There is something to be said for buying a chicken, bringing it home, and having her lay an egg that first day. After all, a baby chick can take anywhere from 14-24 weeks before they begin laying eggs, and if you buy straight-run chicks you could end up with more roosters than you anticipated. But buying older birds already grown at an auction or Farmer’s Market is definitely a buyer-beware situation.
Having just done this myself, I wanted to share some tips, warnings, and words of been-there-done-that, if not total wisdom.
1-Listen Carefully for Clues About Sex
During an auction you may not have time to ask questions about specific cages of birds so listen to the auctioneers description of the occupants. Pullets are young females chickens that will become hens.
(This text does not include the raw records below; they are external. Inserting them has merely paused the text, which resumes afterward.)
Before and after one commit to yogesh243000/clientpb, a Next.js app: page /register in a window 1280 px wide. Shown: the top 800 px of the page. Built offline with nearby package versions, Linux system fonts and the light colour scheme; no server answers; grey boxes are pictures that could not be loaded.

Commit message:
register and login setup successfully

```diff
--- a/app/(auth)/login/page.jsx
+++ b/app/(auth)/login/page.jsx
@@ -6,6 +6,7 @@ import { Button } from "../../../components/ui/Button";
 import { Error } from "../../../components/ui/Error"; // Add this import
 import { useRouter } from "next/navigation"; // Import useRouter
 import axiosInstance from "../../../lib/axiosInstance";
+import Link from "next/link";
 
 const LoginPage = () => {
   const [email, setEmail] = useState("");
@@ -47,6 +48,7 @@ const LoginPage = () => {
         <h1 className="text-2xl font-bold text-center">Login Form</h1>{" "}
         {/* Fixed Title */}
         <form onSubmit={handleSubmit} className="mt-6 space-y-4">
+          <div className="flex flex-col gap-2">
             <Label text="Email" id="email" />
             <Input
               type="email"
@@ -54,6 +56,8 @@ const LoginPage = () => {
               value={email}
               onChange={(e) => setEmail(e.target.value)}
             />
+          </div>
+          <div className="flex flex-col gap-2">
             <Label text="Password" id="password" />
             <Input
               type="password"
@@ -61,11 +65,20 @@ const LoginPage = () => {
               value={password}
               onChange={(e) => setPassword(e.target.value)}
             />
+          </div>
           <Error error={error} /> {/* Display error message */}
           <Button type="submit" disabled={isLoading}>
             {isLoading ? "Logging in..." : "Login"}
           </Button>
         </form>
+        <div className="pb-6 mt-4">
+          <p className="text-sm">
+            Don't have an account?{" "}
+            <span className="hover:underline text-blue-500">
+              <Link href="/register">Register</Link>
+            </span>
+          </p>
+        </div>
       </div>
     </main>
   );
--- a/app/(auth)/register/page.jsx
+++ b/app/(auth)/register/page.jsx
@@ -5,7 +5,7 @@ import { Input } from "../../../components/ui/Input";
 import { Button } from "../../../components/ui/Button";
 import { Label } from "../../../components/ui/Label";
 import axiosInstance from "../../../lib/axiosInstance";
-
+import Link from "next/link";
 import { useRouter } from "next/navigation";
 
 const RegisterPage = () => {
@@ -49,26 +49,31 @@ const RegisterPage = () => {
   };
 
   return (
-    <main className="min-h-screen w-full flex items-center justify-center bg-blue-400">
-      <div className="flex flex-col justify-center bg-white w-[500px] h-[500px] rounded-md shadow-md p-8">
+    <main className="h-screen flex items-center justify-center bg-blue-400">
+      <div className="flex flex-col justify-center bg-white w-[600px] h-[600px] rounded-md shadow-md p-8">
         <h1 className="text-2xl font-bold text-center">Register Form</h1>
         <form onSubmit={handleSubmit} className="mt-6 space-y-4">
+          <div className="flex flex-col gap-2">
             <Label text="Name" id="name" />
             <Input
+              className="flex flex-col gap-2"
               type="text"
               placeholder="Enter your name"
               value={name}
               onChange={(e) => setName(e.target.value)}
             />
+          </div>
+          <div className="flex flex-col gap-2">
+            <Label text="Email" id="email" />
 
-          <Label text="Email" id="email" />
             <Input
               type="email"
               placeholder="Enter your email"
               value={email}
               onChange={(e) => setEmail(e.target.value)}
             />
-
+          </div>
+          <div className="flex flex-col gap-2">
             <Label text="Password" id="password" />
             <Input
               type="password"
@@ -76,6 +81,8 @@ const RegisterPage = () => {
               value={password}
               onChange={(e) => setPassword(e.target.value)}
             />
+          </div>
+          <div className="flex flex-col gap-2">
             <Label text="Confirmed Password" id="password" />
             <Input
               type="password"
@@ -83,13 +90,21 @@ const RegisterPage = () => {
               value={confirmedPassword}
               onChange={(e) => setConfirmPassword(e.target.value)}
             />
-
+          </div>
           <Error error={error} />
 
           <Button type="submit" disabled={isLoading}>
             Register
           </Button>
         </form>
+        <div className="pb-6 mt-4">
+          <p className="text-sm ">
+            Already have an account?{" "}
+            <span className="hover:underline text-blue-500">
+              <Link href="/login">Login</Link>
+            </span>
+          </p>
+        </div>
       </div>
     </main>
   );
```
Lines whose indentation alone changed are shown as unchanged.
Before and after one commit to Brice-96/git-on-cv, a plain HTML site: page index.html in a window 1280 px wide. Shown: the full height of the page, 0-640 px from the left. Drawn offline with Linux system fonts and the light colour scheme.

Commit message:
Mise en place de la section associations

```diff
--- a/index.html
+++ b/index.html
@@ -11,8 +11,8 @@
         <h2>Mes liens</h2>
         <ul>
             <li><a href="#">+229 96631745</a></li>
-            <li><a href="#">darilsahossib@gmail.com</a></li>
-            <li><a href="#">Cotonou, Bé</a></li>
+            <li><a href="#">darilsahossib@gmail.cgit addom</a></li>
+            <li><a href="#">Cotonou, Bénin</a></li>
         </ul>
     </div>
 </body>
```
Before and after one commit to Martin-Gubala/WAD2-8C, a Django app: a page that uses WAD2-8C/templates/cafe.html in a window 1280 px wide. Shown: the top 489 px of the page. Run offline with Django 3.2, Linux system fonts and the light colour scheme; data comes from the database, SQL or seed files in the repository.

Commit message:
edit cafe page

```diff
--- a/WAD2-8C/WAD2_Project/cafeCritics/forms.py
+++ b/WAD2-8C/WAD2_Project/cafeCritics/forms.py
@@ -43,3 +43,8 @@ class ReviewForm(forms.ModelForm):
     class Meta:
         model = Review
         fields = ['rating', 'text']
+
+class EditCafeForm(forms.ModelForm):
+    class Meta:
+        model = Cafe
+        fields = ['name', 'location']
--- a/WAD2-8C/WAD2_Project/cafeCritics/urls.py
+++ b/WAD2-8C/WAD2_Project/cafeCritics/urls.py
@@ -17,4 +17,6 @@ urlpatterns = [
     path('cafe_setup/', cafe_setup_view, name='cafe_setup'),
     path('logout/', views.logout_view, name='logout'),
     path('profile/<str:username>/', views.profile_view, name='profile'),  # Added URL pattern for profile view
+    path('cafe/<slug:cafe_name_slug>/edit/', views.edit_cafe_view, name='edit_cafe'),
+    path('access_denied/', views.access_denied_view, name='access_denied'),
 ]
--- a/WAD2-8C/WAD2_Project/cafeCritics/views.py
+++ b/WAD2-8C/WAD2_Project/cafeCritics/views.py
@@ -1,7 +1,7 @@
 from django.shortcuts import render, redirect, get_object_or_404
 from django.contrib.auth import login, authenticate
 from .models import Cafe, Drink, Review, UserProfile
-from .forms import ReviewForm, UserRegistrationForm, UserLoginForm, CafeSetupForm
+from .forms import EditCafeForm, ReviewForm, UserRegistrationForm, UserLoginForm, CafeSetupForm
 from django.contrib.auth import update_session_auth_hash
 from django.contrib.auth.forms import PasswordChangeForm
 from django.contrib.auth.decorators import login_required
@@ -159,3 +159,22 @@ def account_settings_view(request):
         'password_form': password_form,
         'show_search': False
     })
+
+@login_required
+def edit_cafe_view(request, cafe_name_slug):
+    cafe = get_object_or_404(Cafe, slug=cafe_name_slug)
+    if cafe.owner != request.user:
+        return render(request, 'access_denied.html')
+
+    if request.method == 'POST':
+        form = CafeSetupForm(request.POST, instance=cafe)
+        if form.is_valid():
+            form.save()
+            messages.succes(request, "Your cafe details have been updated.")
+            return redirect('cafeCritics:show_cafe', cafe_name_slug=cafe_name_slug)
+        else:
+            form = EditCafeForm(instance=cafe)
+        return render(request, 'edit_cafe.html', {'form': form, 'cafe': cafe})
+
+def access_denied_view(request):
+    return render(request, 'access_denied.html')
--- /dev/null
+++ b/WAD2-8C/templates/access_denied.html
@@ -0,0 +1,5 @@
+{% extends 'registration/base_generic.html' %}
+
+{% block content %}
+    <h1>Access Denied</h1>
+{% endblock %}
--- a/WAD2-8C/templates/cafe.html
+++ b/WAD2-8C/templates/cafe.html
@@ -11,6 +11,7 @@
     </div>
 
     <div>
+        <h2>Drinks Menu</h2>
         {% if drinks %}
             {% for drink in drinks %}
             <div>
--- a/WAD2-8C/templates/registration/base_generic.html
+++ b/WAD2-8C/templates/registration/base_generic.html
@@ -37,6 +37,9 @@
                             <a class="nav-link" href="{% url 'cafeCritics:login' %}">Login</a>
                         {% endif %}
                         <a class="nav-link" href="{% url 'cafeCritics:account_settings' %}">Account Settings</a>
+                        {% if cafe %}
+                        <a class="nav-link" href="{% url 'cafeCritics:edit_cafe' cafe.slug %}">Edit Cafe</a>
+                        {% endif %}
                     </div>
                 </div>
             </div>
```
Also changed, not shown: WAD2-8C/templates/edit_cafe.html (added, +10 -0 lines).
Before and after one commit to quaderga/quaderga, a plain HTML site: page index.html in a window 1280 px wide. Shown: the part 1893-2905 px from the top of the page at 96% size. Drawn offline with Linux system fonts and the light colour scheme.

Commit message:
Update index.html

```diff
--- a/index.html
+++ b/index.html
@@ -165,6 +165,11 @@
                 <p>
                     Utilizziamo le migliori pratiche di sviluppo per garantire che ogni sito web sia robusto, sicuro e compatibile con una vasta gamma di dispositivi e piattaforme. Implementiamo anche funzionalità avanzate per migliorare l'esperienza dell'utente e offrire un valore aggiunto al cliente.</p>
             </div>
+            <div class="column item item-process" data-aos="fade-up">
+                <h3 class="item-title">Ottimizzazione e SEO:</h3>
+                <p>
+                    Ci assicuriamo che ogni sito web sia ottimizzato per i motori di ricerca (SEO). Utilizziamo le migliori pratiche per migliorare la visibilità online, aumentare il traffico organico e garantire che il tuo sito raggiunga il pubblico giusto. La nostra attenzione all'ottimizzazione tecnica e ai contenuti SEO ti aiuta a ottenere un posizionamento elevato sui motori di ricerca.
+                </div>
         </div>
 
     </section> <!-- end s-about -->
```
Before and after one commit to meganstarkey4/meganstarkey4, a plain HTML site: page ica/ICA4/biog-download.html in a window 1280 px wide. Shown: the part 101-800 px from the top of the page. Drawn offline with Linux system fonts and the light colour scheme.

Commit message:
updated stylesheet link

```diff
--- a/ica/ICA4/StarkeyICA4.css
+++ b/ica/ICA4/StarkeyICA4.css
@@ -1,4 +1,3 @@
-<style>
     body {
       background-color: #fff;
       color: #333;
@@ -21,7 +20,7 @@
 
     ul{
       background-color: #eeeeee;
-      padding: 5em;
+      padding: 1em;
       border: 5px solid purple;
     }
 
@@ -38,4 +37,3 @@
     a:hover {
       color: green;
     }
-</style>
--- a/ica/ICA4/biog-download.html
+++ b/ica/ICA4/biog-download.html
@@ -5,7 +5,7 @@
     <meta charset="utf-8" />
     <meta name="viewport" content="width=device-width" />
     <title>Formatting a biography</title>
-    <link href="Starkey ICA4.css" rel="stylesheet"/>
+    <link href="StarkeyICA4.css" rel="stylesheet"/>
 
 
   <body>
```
A duet or duo or pair is just what you might expect, a male and female that have been paired together, possibly just for the sale, and usually when you see this they are of a specific pure breed and being sold as a breeding pair. A trio is a male with two females.
2 – Look the Birds Over Before Purchasing
Take a look at their overall health, appearance, demeanor, and age and sex of the birds. In an auction the birds will be tagged with the seller number, lot number, and a brief description of what is being sold. Get it idea of which lots you want to bid on depending on your needs for your flock.
Sometimes birds can look a little rough if they are molting and will have bare patches of skin. This is different than birds with obvious signs of lice or mite infestations. One mistake I made was in not recognizing the signs of scale mites in some hens I bought, even though I checked under their feathers for signs of mites or lice. Scaley leg mites live only on the scales of the birds legs, or around their comb and wattles.
3 – Try To Determine Age of the Birds
If the description doesn’t specify the age of the birds, or give you a clue (the terms “pullet” means young female not quite laying yet), you will need to use your eyes and try to determine the age. Because “hen” can be anything from 4 or 5 months old and just laying, to 3 or 4 years old and slowing down on their egg production. Most homesteaders who are very interested in egg production will cull their hens in the third year so you could well be looking at someone’s cast off hens that are 3 years old.
4. Pay Attention to Health Concerns That Affect the Whole Flock
Mites and lice are of primary concern any time you introduce a new bird to your flock. They can be hard to eliminate, especially if they take hold in the wooden joints and roosts of your coop area, so take extra care before introducing new birds to your flock. Check the condition of their feathers, and if you can, look under their feathers at their skin and look for signs of bites, blood, or even mites and lice bugs crawling on the skin. Do not bid on or purchase these birds.
There are pros and cons to buying full-grown or nearly-grown birds. The pros are that you are getting an established flock and can clearly see the quality of the breeding birds, especially if you are trying to develop a specific breed or color pattern. You also have fresh eggs right from the very start. The downside is that buying a grown bird can be very expensive compared to purchasing newly-hatched chicks from a hatchery, and you are buying with zero guarantees as to quality, longevity, and performance.
We have used Hoover’s Hatchery to purchase day-old chicks via mail-order with very good success. This fall, though, we did pick up a few replacement birds at auction after a stray dog pretty well put us out of the egg-laying business. I also picked up a beautiful trio of Wheaten Marans and a pair of Splash Cochin so I can hatch out chicks of a specific pure breeds that are more unusual and unique. Next year, we will order replacement mixed-layers from Hoover’s Hatchery again to split with my in-laws at the ranch and replenish our laying stock.
Have you ever bought chickens at a Farmer’s Market or Auction? What was your experience like?